“Diabetes mellitus” is the term for “sugar diabetes.” In both dogs and cats, diabetes mellitus affects the concentration of glucose (sugar) in the blood. Diabetes occurs when there is a shortage of insulin, or the body has difficulty using insulin properly.
What is insulin?
Insulin is a hormone secreted by the pancreas which helps cells absorb glucose from the bloodstream.
When your pet eats, food is broken down and used by their body. Carbohydrates are one of these components. Carbohydrates are converted into different types of sugars including, you guessed it, glucose. Typically, the glucose is absorbed into the bloodstream and then travels to other cells to be absorbed and used as energy. This process only occurs when there is insulin. Without insulin, the glucose remains in the bloodstream and builds up. Because of this, your dog or cat may always act hungry or constantly eat, but be malnourished and possibly lose weight.
Signs of Diabetes:
- Polydipsia – drinking more water than usual
- Polyuria – urinating more frequently, producing more urine per day, or having accidents in the house
- Polyphagia – always acting hungry, but maintains or loses weight
- Cloudy eyes (dogs)
- Less active or sleeping more (cats)
- Thinning, dry, or dull hair (cats)
Your vet will as about those signs and evaluate your dog’s general health to rule out any other conditions. They will test your dog’s urine for the presence of glucose and ketones (acid that appears in the urine when there is an insulin shortage). Then the vet will measure the dog’s blood glucose concentration.
A diagnosis of diabetes is definite only when there is glucose in the urine and when glucose is highly concentrated in the blood.
Your vet will ask about the signs and evaluate your cat’s overall health to rule out any other conditions. Their urine may be tested for the presence of glucose, ketones, and/or a urinary tract infection. If there is glucose present in the urine, your vet will test the cat’s blood for its glucose concentration and fructosamine concentration. Fructosamine is elevated when the blood glucose concentration has been higher than normal.
A diagnosis of diabetes is definite only when glucose is found at a high concentration in both the blood and urine.
The goal of managing diabetes is to keep the glucose concentrations regulated, to avoid spikes and drops in the levels, and to reduce (or eliminate) the signs of diabetes, including excessive thirst and urination. Although diabetes cannot be cured, it can be successfully managed with daily insulin injections and diet and lifestyle changes.
Daily insulin injections are often needed to restore pets’ insulin level and manage the blood glucose concentrations. The insulin requirements are different for every pet, so you will need to work with your vet to determine the correct treatment regimen.
Some diabetic cats may no longer need insulin after a few weeks or months of treatment. This is called clinical remission. Although they may no longer need insulin, this does not mean that the diabetes has been cured. You must still maintain the diet and lifestyle changes to ensure that they remain healthy. Insulin may be required again at a later date.
If your pet does need insulin injections, you will need to learn how to administer them. Your vet can teach you this.

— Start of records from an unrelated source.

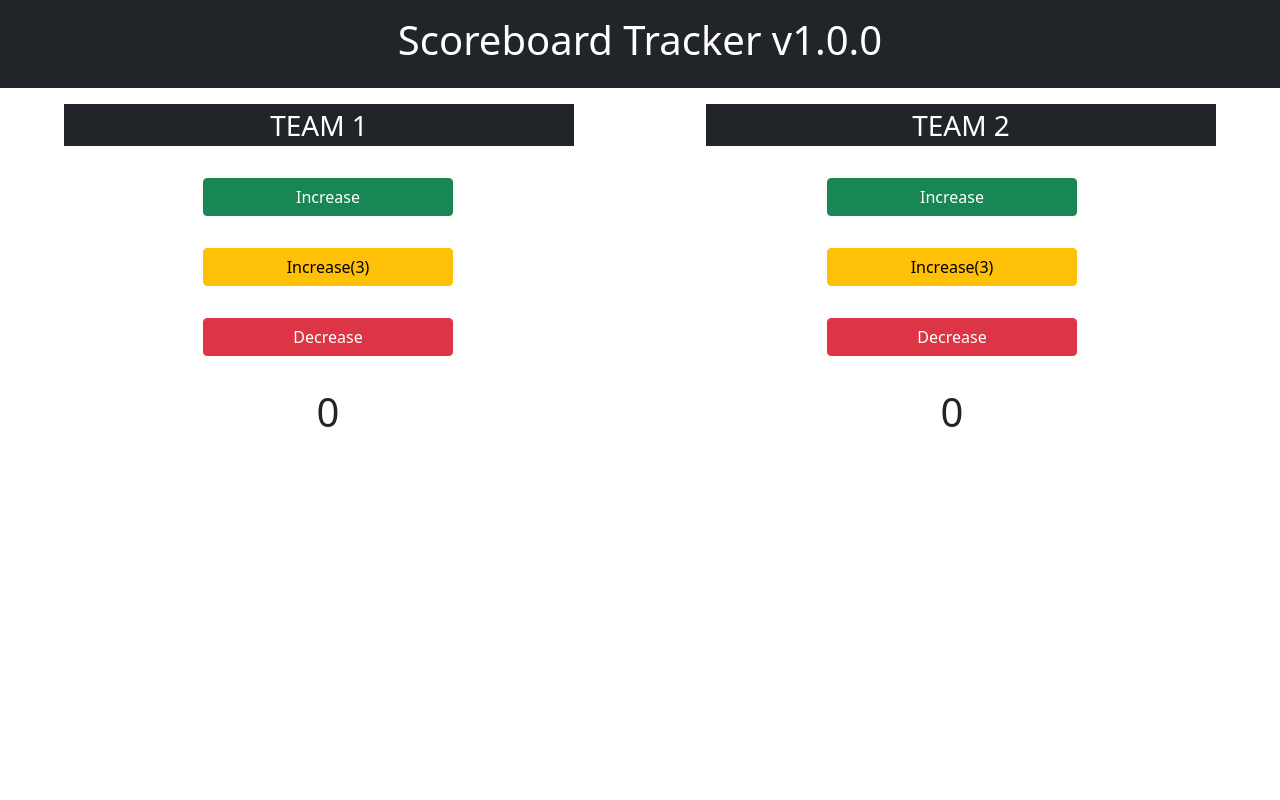
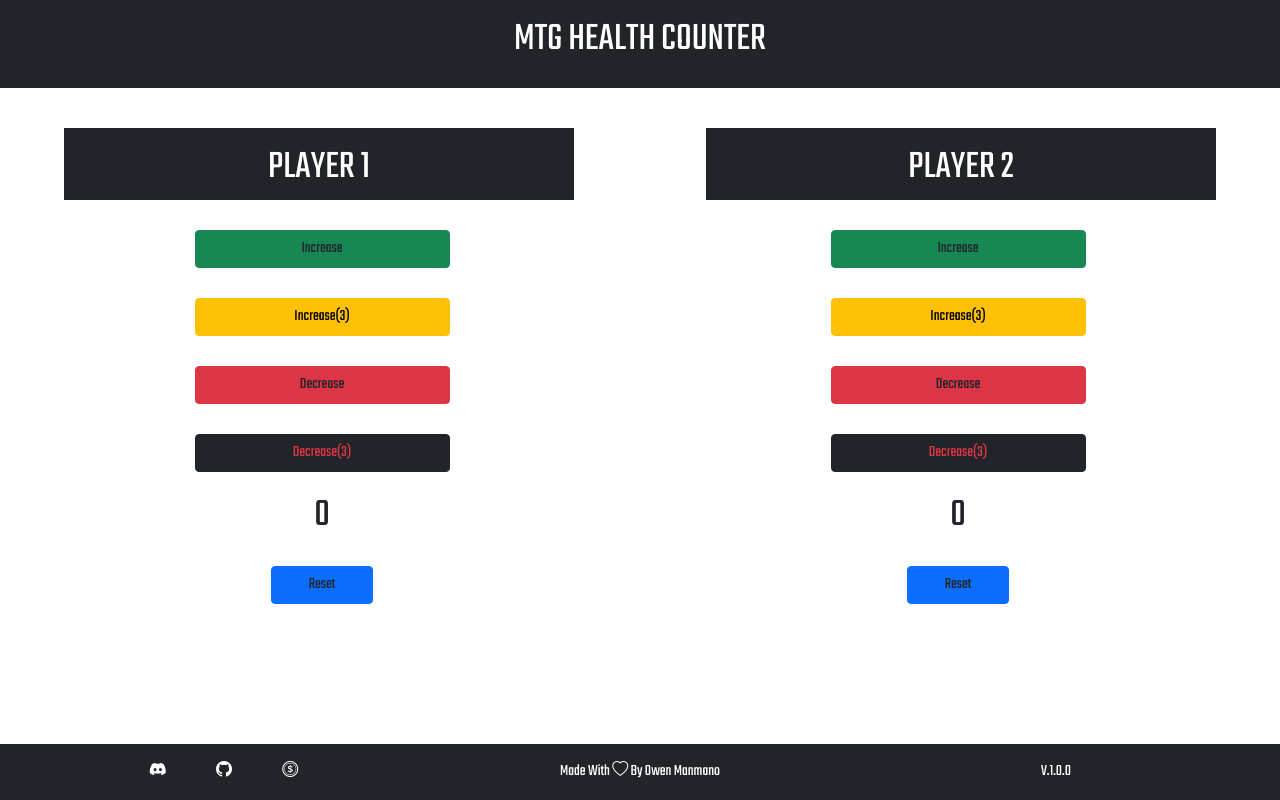
Before and after one commit to Omanmano2/Monday-Lab-Scoreboard, a plain HTML site: page index.html in a window 1280 px wide. Drawn offline with nearby package versions, Linux system fonts and the light colour scheme.

Commit message:
MTG Health Counter

```diff
--- a/app.js
+++ b/app.js
@@ -20,3 +20,49 @@ function playerOneScoreSubtract() {
   Player1Score--
   document.getElementById('teamOneScore').innerText= Player1Score
 }
+
+function playerOneScoreSubtract3() {
+  Player1Score--
+  Player1Score--
+  Player1Score--
+  document.getElementById('teamOneScore').innerText= Player1Score
+}
+
+
+
+
+
+
+function playerTwoScore() {
+  Player2Score++
+  document.getElementById('teamTwoScore').innerText= Player2Score
+}
+
+function playerTwoScore3() {
+  Player2Score++
+  Player2Score++
+  Player2Score++
+  document.getElementById('teamTwoScore').innerText= Player2Score
+}
+
+function playerTwoScoreSubtract() {
+  Player2Score--
+  document.getElementById('teamTwoScore').innerText= Player2Score
+}
+
+function playerTwoScoreSubtract3() {
+  Player2Score--
+  Player2Score--
+  Player2Score--
+  document.getElementById('teamTwoScore').innerText= Player2Score
+}
+
+function reset1() {
+Player1Score = 0
+document.getElementById('teamOneScore').innerText= Player1Score
+}
+
+function reset2() {
+  Player1Score = 0
+  document.getElementById('teamTwoScore').innerText= Player2Score
+}
--- a/index.html
+++ b/index.html
@@ -8,16 +8,20 @@
   <meta name="viewport" content="width=device-width, initial-scale=1, shrink-to-fit=no">
 
   <!-- Bootstrap CSS v5.0.2 -->
+  <link rel="stylesheet" href="https://cdn.jsdelivr.net/npm/bootstrap-icons@1.7.2/font/bootstrap-icons.css">
   <link rel="stylesheet" href="https://cdn.jsdelivr.net/npm/bootstrap@5.0.2/dist/css/bootstrap.min.css"
     integrity="sha384-EVSTQN3/azprG1Anm3QDgpJLIm9Nao0Yz1ztcQTwFspd3yD65VohhpuuCOmLASjC" crossorigin="anonymous">
-
+    <link rel="preconnect" href="https://fonts.googleapis.com">
+    <link rel="preconnect" href="https://fonts.gstatic.com" crossorigin>
+    <link href="https://fonts.googleapis.com/css2?family=Teko&display=swap" rel="stylesheet">
+  <link rel="stylesheet" href="style.css">
 </head>
 
 
 
 
 
-<body>
+<body class="customFont">
   <!-- Bootstrap JavaScript Libraries -->
   <div>
     <script src="https://cdn.jsdelivr.net/npm/@popperjs/core@2.9.2/dist/umd/popper.min.js"
@@ -31,8 +35,8 @@
   <!--Title Header  -->
   <header class="container-fluid bg-dark">
     <div class="row">
-      <h1 class="col-12 text-white text-center p-3">
-        Scoreboard Tracker v1.0.0
+      <h1 class="col-12 text-white text-center p-3 ">
+        MTG HEALTH COUNTER
       </h1>
     </div>
   </header>
@@ -41,44 +45,56 @@
 
     <!-- Team 1/2 Banner-->
     <section class="container-fluid">
-      <div class="row m-3 justify-content-center justify-content-evenly">
-        <div class="col-5 text-center fs-3 me-5 bg-dark text-white">
-          TEAM 1
+      <div class="row m-3 justify-content-center justify-content-evenly pt-4">
+        <div class="col-5 text-center me-5 bg-dark text-white">
+          <h1 class="mt-3">
+          PLAYER 1
+          </h1>
         </div>
-        <div class="col-5 text-center fs-3 ms-5 bg-dark text-white">
-          TEAM 2
+        <div class="col-5 text-center ms-5 bg-dark text-white">
+          <h1 class="mt-3">
+          PLAYER 2
+        </h1>
         </div>
       </div>
     </section>
 
     <!--Score Options-->
-    <section class="container-fluid">
-      <div class="row justify-content-center p-3">
+    <section class="container-fluid fs-1">
+      <div class="row justify-content-center p-1">
         <div class="col-6 text-center">
-          <button class="btn btn-success btn-large col-5 " onclick="playerOneScore()" >Increase</button>
+          <button class="btn btn-success btn-large col-5 text-dark" onclick="playerOneScore()">Increase</button>
         </div>
         <div class="col-6 text-center">
-          <button class="btn btn-success btn-large col-5" onclick= >Increase</button>
+          <button class="btn btn-success btn-large col-5 text-dark" onclick="playerTwoScore()">Increase</button>
         </div>
       </div>
-      <div class="row justify-content-center  p-3">
+      <div class="row justify-content-center  p-1">
         <div class="col-6 text-center">
           <button class="btn btn-warning btn-large col-5" onclick="playerOneScore3()">Increase(3)</button>
         </div>
         <div class="col-6 text-center">
-          <button class="btn btn-warning btn-large col-5" onclick= >Increase(3)</button>
+          <button class="btn btn-warning btn-large col-5" onclick="playerTwoScore3()">Increase(3)</button>
         </div>
       </div>
-      <div class="row justify-content-center  p-3">
+      <div class="row justify-content-center  p-1">
         <div class="col-6 text-center">
-          <button class="btn btn-danger btn-large col-5" onclick="playerOneScoreSubtract()">Decrease</button>
+          <button class="btn btn-danger btn-large col-5 text-dark" onclick="playerOneScoreSubtract()">Decrease</button>
         </div>
         <div class="col-6 text-center">
-          <button class="btn btn-danger btn-large col-5" onclick= >Decrease</button>
+          <button class="btn btn-danger btn-large col-5 text-dark" onclick="playerTwoScoreSubtract()">Decrease</button>
+        </div>
+      </div>
+      <div class="row justify-conte nt-center p-1">
+        <div class="col-6 text-center ">
+          <button class="btn btn-dark btn-large col-5 text-danger" onclick="playerOneScoreSubtract3()">Decrease(3)</button>
+        </div>
+        <div class="col-6 text-center ">
+          <button class="btn btn-dark btn-large col-5 text-danger" onclick="playerTwoScoreSubtract3()">Decrease(3)</button>
         </div>
       </div>
       <!--Score Display-->
-      <div class="row justify-content-center p-3">
+      <div class="row justify-content-center p-1">
         <div class="col-6 text-center">
           <h1 id="teamOneScore">0</h1>
         </div>
@@ -86,9 +102,40 @@
           <h1 id="teamTwoScore">0</h1>
         </div>
       </div>
+            <div class="row justify-content-center p-1">
+        <div class="col-6 text-center">
+          <button class="btn btn-primary btn-large col-2 text-dark" onclick="reset1()">Reset</button>
+        </div>
+        <div class="col-6 text-center">
+          <button class="btn btn-primary btn-large col-2 text-dark" onclick="reset2()">Reset</button>
+        </div>
+      </div>
   </main>
 
+<footer class="fixed-bottom">
+  <section class="container-fluid bg-dark">
+    <div class="row text-white p-3">
+      <div class="col-4 text-center">
+        <i class="bi bi-discord px-4"></i>
+        <i class="bi bi-github px-4"></i>
+        <i class="bi bi-coin px-4"></i>
+      </div>
+      <div class="col-4 text-center">
+      Made With <i class="bi bi-heart"></i> By Owen Manmano
+      </div>
+      <div class="col-4 text-center">
+      V.1.0.0
+      </div>
+    </div>
+  </section>
+</footer>
+
 </body>
+
+
+
+
+
 <script src="app.js"></script>
 
 </html>
--- a/style.css
+++ b/style.css
@@ -1,3 +1,3 @@
-button{
-  width: 15vh;
+.customFont{
+  font-family: 'Teko', sans-serif;
 }
```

While it may be nerve-racking at first, you will become more comfortable as you continue to do it.
Monitoring your pet’s blood glucose concentration is an important part of managing their diabetes. Your vet will work with you to determine which monitoring method is best for your pet. These methods include urine glucose and ketone test strips or blood glucose meters.
Just like with humans, diet plays an important role in managing your pet’s diabetes. Ideally, your pet should be fed the exact same diet at the same time every day.

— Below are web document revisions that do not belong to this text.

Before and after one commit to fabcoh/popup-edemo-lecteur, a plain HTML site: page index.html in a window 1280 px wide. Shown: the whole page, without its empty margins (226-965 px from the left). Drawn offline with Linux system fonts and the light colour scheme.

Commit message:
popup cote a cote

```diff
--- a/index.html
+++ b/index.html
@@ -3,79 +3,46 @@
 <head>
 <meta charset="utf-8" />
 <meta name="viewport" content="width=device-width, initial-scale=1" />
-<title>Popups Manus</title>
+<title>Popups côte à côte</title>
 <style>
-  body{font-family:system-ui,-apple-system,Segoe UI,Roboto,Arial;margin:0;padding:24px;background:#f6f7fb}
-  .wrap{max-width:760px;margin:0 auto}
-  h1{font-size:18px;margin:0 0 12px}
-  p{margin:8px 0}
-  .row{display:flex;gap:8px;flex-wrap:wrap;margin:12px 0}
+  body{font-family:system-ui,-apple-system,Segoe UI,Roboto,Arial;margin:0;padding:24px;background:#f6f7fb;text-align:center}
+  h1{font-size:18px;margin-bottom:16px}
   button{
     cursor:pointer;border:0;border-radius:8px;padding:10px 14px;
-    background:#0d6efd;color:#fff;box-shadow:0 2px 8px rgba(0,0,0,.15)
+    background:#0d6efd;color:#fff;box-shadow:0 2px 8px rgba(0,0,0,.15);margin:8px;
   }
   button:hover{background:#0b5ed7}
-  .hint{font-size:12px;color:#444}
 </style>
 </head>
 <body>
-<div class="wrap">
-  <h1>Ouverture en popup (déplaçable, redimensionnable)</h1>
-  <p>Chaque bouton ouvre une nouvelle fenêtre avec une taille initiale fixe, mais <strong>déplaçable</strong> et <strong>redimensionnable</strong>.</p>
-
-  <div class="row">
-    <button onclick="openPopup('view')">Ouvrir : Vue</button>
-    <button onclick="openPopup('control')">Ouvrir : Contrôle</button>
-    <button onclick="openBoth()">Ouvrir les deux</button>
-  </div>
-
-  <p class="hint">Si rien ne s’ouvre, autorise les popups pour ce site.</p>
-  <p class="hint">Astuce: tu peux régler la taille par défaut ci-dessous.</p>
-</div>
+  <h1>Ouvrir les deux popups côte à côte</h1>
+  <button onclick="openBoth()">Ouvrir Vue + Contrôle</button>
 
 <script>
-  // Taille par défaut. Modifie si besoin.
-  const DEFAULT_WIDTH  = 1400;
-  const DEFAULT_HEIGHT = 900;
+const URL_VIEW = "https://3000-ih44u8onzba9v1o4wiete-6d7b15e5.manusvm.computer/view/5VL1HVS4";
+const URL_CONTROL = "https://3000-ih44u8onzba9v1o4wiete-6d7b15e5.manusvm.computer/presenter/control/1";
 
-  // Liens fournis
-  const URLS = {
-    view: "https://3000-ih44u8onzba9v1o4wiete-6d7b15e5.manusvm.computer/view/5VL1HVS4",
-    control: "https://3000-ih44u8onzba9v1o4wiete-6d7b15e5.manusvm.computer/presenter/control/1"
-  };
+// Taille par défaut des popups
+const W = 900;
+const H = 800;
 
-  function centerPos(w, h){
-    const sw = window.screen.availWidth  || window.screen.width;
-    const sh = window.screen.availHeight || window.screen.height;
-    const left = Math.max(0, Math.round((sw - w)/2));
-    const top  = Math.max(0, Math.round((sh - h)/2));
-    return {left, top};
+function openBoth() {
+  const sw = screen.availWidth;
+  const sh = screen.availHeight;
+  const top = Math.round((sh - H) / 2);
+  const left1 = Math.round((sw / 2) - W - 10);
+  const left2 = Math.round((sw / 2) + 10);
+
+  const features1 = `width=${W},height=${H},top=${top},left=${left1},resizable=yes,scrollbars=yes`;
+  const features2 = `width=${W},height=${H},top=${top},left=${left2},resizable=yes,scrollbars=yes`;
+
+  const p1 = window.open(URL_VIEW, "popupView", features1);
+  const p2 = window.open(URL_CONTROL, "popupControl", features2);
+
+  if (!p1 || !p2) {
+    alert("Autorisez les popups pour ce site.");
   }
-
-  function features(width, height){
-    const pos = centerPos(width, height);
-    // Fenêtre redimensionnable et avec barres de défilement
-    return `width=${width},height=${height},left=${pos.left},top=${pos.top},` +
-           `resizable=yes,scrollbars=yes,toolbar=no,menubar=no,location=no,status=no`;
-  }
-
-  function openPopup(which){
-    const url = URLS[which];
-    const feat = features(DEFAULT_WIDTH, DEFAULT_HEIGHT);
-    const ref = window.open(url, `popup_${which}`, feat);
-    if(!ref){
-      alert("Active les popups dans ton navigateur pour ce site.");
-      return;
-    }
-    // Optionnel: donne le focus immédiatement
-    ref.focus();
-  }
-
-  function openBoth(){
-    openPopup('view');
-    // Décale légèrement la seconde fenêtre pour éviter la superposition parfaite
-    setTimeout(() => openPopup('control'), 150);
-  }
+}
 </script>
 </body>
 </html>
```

Dogs – A diabetic dog’s diet should include a source of good-quality protein, complex carbohydrates, and dietary fiber. Their diet also usually has a low fat content.

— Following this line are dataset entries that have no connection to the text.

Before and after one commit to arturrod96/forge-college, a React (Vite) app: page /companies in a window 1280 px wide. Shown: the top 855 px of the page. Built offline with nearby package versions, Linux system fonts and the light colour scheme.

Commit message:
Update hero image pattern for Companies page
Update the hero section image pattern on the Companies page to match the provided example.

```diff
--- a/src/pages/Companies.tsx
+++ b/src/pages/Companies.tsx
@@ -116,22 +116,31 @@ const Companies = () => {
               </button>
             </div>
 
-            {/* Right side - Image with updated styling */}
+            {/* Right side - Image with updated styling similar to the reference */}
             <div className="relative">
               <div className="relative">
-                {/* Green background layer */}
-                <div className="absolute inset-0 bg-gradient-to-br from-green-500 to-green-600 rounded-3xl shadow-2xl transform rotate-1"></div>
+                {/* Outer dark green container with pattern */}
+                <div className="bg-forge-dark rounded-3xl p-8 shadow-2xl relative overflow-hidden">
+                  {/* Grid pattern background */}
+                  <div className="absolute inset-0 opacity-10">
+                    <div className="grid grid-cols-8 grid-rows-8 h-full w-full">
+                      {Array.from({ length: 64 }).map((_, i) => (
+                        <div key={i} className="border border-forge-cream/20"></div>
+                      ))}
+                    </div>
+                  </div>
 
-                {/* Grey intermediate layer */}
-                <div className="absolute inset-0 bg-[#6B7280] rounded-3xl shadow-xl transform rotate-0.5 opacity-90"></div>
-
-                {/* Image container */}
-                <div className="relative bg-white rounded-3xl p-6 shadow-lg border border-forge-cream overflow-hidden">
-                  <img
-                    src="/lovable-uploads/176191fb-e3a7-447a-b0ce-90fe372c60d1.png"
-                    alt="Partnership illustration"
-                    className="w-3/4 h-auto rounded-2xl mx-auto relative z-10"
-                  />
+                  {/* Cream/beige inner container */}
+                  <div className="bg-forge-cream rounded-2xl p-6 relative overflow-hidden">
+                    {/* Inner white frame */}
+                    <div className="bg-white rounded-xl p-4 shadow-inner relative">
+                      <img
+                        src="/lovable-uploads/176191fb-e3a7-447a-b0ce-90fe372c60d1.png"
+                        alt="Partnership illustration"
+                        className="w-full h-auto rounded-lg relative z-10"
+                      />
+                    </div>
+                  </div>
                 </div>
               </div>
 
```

Cats – A diabetic cat requires high levels of good-quality protein in their diet. They use this protein for energy. Their diet should also be low carbohydrate.
Overall, your diabetic pet’s diet should be nutritious, minimize fluctuation in blood glucose, and help them maintain a healthy weight. There are many different dog and cat foods that work for a diabetic diet. Your veterinarian is always available to guide you in the right direction when it comes to the best food for your pet’s needs.
Regular check-up with your vet will help you stay on track and make sure you are properly managing your dog’s or cat’s diabetes.
Canine and feline diabetes is relatively common. Anywhere between 1 in 100 to 1 in 500 dogs will develop diabetes. This is the same probability for cats.
With consistent and effective treatment and management, a diabetic cat or dog should have the same expected life span as a non-diabetic dog or cat of the same age.
Please visit their website for more information about pet diabetes.**